About Living Donation
Living donation, when someone chooses to donate one of their kidneys, is an important option to consider for patients who need a kidney transplant.
There are several advantages to receiving a kidney from a living donor.
There is no need to wait for a deceased donor kidney to become available (most living transplants take place three months after the evaluation process begins).
The kidney usually begins to work immediately, even in the operating room.
There are fewer episodes of rejection. As a result, living donor kidneys tend to last longer. Living donor kidneys tend to last an average of 20+ years, while deceased donor kidneys last an average of 11–13 years.
There is a need for fewer immunosuppressive drugs for the recipient, which therefore minimizes the possible side effects.

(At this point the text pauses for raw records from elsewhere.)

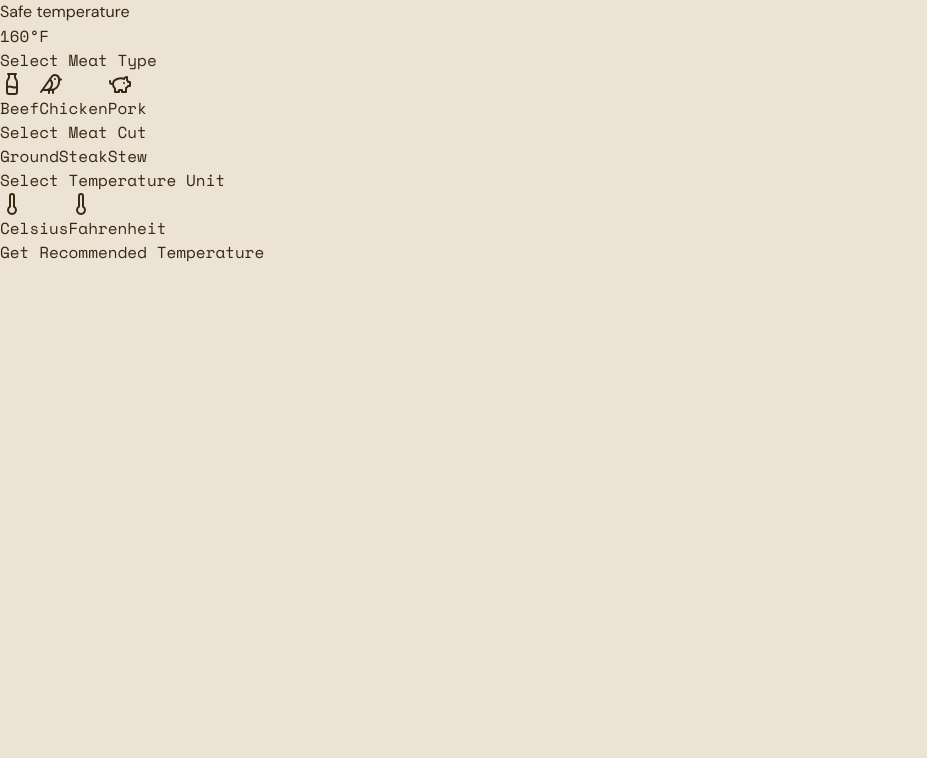
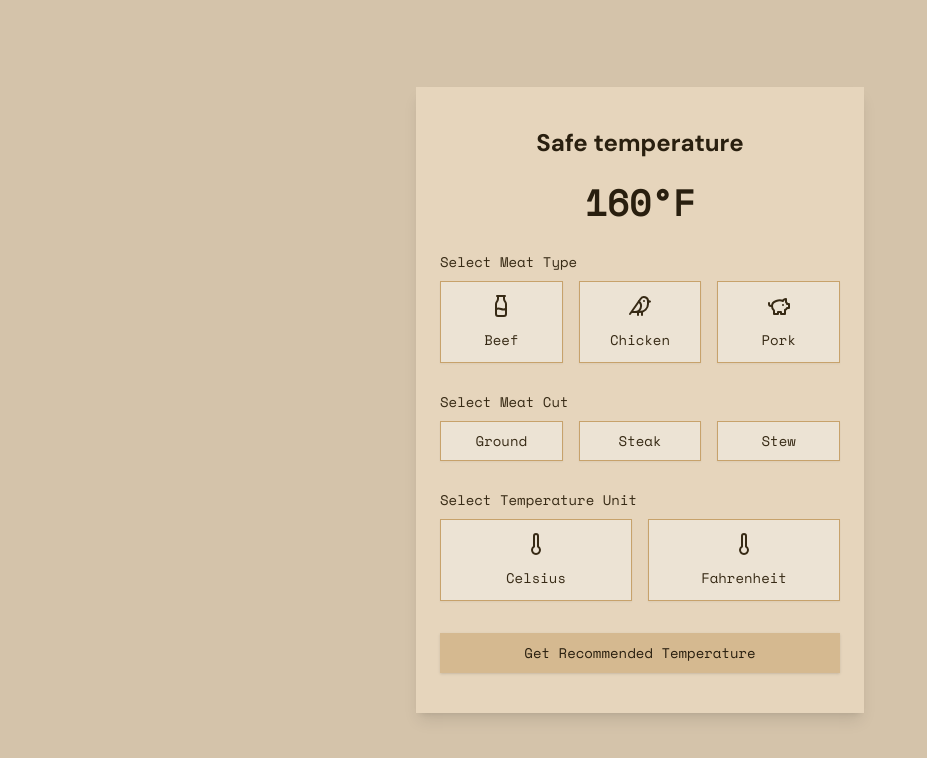
Before and after one commit to croppia/thermust, a Next.js app: page / in a window 1280 px wide. Shown: the top 758 px of the page, without its empty margins (0-927 px from the left). Built offline with nearby package versions, Linux system fonts and the light colour scheme.

Commit message:
Update tailwind config

```diff
--- a/tailwind.config.ts
+++ b/tailwind.config.ts
@@ -1,9 +1,23 @@
+import type { Config } from "tailwindcss";
 import { fontFamily } from "tailwindcss/defaultTheme";
 
-/** @type {import('tailwindcss').Config} */
-export default {
-  content: ["./components/**/*.{js,ts,jsx,tsx}", "./app/**/*.{js,ts,jsx,tsx}"],
+const config = {
+  darkMode: ["class"],
+  content: [
+    "./pages/**/*.{ts,tsx}",
+    "./components/**/*.{ts,tsx}",
+    "./app/**/*.{ts,tsx}",
+    "./src/**/*.{ts,tsx}",
+  ],
+  prefix: "",
   theme: {
+    container: {
+      center: true,
+      padding: "2rem",
+      screens: {
+        "2xl": "1400px",
+      },
+    },
     extend: {
       fontFamily: {
         heading: ["var(--font-heading)", ...fontFamily.sans],
@@ -45,19 +59,18 @@ export default {
         },
       },
       borderRadius: {
-        xl: `calc(var(--radius) + 4px)`,
-        lg: `var(--radius)`,
-        md: `calc(var(--radius) - 2px)`,
-        sm: `calc(var(--radius) - 4px)`,
+        lg: "var(--radius)",
+        md: "calc(var(--radius) - 2px)",
+        sm: "calc(var(--radius) - 4px)",
       },
       keyframes: {
         "accordion-down": {
-          from: { height: 0 },
+          from: { height: "0" },
           to: { height: "var(--radix-accordion-content-height)" },
         },
         "accordion-up": {
           from: { height: "var(--radix-accordion-content-height)" },
-          to: { height: 0 },
+          to: { height: "0" },
         },
       },
       animation: {
@@ -67,4 +80,6 @@ export default {
     },
   },
   plugins: [require("tailwindcss-animate")],
-};
+} satisfies Config;
+
+export default config;
```
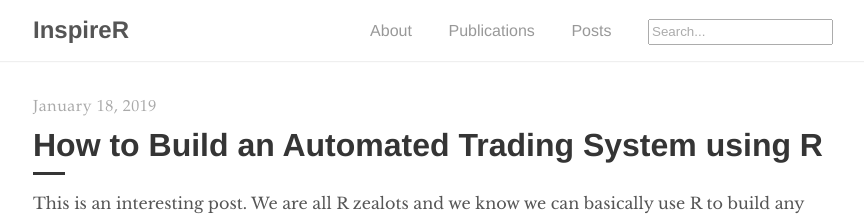
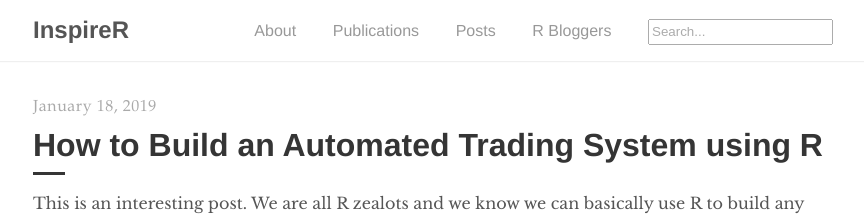
Before and after one commit to wlinInspire/wlinInspire.github.io, a Jekyll site: the page built from index.html, in a window 1280 px wide. Shown: the top 216 px of the page, without its empty margins (207-1071 px from the left). Built offline with Jekyll 4.4.1, drawn with Linux system fonts in a browser that asks for light colours; the list of posts is cut into pages by our own code.

Commit message:
Add R blogger link

```diff
--- a/_includes/navigation.html
+++ b/_includes/navigation.html
@@ -7,6 +7,7 @@
       <li><a href="{{ '/about' | prepend: site.baseurl }}">About</a></li>
       <li><a href="{{ '/publications' | prepend: site.baseurl }}">Publications</a></li>
       <li><a href="{{ site.baseurl }}/">Posts</a></li>
+      <li><a href="https://www.r-bloggers.com" target='blank'>R Bloggers</a></li>
       <li>
         <form action="../search.html" method="get">
           <input type="search" name="query" id="search_box" placeholder="Search...">
```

Living donor transplants can be scheduled. This allows both the donor and the recipient to plan for absences from work and family responsibilities.
Living donation is a safe procedure for the donors. Most people can live a long and healthy life with one kidney. At PinnacleHealth our donors are screened and tested thoroughly before donation to ensure that removing a kidney will not affect their health in any way. It is our policy that we DO NOT put our living donors at risk for health problems either now or in the future.
Donor Medical Expenses
Donors are not responsible for any expenses related to the testing, surgery or hospitalization for living donation.
Independent Donor Advocate
The Independent Donor Advocate (IDA) is a social worker that is separate from the transplant center. The IDA is trained to be an independent and specialized advocate for the living donors. The IDA’s role is to make sure the living donors understand the donation process, have had their questions answered, and get the specialized support and consideration they deserve. As a potential living donor, any questions or concerns you have about care you receive from the transplant team may be directed to the IDA.
Kidney Function After Surgery
Immediately after donation the donor's kidney function is temporarily reduced by half until the remaining kidney compensates for the missing kidney. This takes approximately 2-4 weeks. After the initial phase of recovery, the donor’s kidney function will be 60-80% of function prior to donation, which is more than adequate to support the donor’s needs.
For more information, click to view the Living Donor Education Manual